Public Speaking Myths to
Clear Up Right Now
Myth #1 - FEAR=“False Evidence Appearing Real”
Many of us have heard that the
word FEAR is really nothing more than an acronym for “False
Evidence Appearing Real.” Many
motivational speakers and personal development-types use
this definition to remind us that the things we fear the
most are usually not worthy of the emotional baggage we
tend to attach to them.
I believe this definition of the
word FEAR holds merit in the business of day to day
living. You have probably been in situations where you
create the worst-case scenario in your head and project
that scenario as the most probable outcome of the
situation. Then you attach the associated emotional
baggage to that outcome and let that baggage drive the
way you respond to the other things that happen in your
When the situation does finally
resolve itself, you discover the scenario you created in
your mind did not materialize. The outcome was not
nearly as bad as you anticipated. Certainly, it was not
worthy of the emotional baggage you attached to it.
Worse still, you were living your life based on a
scenario that never evolved. For that entire time, your
life was driven by the emotional baggage that was
attached to an outcome based on false evidence that
only appeared to be real.
There are situations, however,
when fear isn’t based on false evidence that only
appears to be real. Worst-case scenarios may be the most
likely outcome at times. That outcome is worthy of the
emotional baggage we may attach to it and is based on a
different “FEAR,” namely, “Factual Evidence that’s
Let’s consider a soldier in the
streets of a war-torn city who is sent to the location
of an explosive device. His job is to disarm that bomb.
It doesn’t take much imagination to determine the
worst-case scenario here. I’m sure most soldiers in this
situation would agree that a possible outcome is likely
to be a worst-case scenario, and that outcome is worthy
of all the emotional baggage a soldier might attach to
it. Now, if that soldier treats the bomb as false
evidence that only appears to be real, well, I suspect
that’s a mistake that would only be made once.
There are some people who
consider the endeavor of public speaking isn’t quite as
dangerous as disarming a live bomb. I would tend to
agree. However, I can tell you that I have seen many
presentations blow up in the speaker’s face, and the
results can be devastating.
You may have heard that the fear
of speaking in public is greater than the fear of death.
I have never seen actual studies to support that claim.
While it may well be that, statistically, most people
would rather die than speak in public, I believe that
most of us would agree that the fear of speaking in
public is a substantial
fear. Actually, most of us share
this fear with varying degrees of intensity.
So, what is it that most people
are afraid of when it comes to speaking in public?
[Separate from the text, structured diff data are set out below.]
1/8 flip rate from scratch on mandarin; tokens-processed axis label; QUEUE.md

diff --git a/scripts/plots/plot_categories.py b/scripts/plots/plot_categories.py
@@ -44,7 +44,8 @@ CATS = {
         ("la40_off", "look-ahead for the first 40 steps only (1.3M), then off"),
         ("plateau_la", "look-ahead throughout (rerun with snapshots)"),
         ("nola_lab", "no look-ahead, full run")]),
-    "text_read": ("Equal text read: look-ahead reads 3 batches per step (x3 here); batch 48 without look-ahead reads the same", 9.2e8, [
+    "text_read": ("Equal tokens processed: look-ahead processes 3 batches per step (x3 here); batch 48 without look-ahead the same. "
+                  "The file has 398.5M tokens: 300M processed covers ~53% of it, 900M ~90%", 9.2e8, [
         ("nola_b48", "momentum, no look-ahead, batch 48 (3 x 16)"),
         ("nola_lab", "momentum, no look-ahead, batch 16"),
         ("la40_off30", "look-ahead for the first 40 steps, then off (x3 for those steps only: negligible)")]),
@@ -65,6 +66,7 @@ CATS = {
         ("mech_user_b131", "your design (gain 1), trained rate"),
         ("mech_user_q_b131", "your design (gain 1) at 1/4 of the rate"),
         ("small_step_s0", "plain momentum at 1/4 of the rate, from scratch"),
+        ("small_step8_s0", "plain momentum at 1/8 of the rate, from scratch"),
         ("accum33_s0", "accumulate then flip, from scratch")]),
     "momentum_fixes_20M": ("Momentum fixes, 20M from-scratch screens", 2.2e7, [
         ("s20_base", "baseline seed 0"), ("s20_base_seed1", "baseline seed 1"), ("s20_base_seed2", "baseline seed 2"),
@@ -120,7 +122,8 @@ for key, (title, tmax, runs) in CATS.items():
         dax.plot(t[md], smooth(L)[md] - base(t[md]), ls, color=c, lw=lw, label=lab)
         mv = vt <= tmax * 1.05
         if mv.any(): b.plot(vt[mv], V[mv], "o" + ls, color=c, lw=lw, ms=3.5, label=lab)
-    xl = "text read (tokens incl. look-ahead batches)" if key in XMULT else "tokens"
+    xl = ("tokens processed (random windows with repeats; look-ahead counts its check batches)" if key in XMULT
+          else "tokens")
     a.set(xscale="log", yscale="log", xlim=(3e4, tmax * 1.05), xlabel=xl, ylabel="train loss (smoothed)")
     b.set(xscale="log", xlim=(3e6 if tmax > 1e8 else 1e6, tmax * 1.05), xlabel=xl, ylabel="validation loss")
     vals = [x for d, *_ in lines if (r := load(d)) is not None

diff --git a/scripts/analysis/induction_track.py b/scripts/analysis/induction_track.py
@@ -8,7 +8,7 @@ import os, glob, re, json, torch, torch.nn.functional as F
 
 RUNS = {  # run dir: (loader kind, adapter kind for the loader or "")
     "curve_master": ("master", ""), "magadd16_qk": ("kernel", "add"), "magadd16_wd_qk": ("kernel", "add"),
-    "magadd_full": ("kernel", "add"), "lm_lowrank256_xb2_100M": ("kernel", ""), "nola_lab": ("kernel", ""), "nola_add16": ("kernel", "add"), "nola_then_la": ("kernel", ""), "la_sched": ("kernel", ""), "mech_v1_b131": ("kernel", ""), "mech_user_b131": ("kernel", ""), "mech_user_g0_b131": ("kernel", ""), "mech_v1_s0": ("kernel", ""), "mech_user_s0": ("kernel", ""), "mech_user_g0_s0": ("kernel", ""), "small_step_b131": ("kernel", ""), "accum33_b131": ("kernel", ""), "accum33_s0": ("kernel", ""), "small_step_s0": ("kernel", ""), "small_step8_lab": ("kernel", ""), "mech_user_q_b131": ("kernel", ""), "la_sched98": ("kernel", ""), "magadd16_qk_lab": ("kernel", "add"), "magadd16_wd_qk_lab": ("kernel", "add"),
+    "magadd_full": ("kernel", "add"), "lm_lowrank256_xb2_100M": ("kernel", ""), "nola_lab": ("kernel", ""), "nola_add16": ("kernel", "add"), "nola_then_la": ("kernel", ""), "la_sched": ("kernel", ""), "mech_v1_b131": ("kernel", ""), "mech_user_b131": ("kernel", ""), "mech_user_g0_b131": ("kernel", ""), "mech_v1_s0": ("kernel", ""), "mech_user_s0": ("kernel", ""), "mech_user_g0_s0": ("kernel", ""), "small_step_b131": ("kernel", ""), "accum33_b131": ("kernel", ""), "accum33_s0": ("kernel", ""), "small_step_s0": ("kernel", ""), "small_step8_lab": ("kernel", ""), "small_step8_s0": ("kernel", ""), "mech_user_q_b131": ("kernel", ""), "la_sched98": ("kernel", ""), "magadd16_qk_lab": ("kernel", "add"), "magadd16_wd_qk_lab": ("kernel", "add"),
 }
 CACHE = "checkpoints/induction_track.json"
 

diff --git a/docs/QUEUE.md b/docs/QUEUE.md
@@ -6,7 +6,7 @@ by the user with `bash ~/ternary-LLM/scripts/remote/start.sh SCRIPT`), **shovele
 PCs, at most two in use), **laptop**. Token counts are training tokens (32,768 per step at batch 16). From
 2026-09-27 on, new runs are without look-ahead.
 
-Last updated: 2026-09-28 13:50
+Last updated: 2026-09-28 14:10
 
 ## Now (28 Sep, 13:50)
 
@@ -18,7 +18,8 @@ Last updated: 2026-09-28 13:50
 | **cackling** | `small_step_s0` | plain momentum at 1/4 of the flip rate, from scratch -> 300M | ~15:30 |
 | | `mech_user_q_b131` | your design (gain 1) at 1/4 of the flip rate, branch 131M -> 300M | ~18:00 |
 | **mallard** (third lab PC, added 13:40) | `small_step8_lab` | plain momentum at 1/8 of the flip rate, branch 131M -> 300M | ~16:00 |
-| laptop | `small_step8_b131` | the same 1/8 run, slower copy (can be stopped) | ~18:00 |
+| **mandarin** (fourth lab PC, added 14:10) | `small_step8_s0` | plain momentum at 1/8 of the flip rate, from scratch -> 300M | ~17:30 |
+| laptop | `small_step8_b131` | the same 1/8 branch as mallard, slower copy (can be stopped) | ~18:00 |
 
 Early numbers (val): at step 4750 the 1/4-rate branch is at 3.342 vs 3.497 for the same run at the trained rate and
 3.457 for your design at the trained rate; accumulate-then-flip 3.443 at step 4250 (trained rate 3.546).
When
I ask my students this question, the most common replies
What if I forget my words and look
What if my audience doesn’t like me?
What if my audience doesn’t believe me?
What if I say the wrong thing and offend
What if my audience judges me or
What if everything goes wrong?
Essentially, the fear of speaking
in public boils down to the fear of losing one’s
self-image, reputation and credibility.
Here’s the truth about speaking
in public: Every time you stand in front of an audience,
your credibility, reputation and, thus your self-image,
are on the line. Chances are high that you will forget
something you had planned to say. It’s highly possible
that you will do or say something to offend people or,
at the very least, cause them to disagree with you. Not
everyone will believe you and most likely something will
Why do I make this point? Because
if you, as a speaker, treat the fear of speaking as
“false evidence only appearing to be real,” you will be
less likely to put forth the effort required to reduce
the likelihood of the worst-case scenario becoming the
actual outcome. Your chances of incurring damage to your
reputation, credibility and image become, in fact, very
The fear of public speaking isn’t
based on false evidence that only appears to be real,
but it’s based on Factual Evidence that’s Absolutely
The good news is that you hold in
your hands the means by which you can substantially
reduce the likelihood of the worst-case scenario
manifesting itself into the probable outcome. In fact,
by using the lessons in this book, the more likely
outcome of your speaking endeavors will be to greatly
enhance your reputation, credibility and thus, your
What’s the lesson? The
consequences of speaking poorly are real. Know the
perils; respect the perils and prepare for the perils.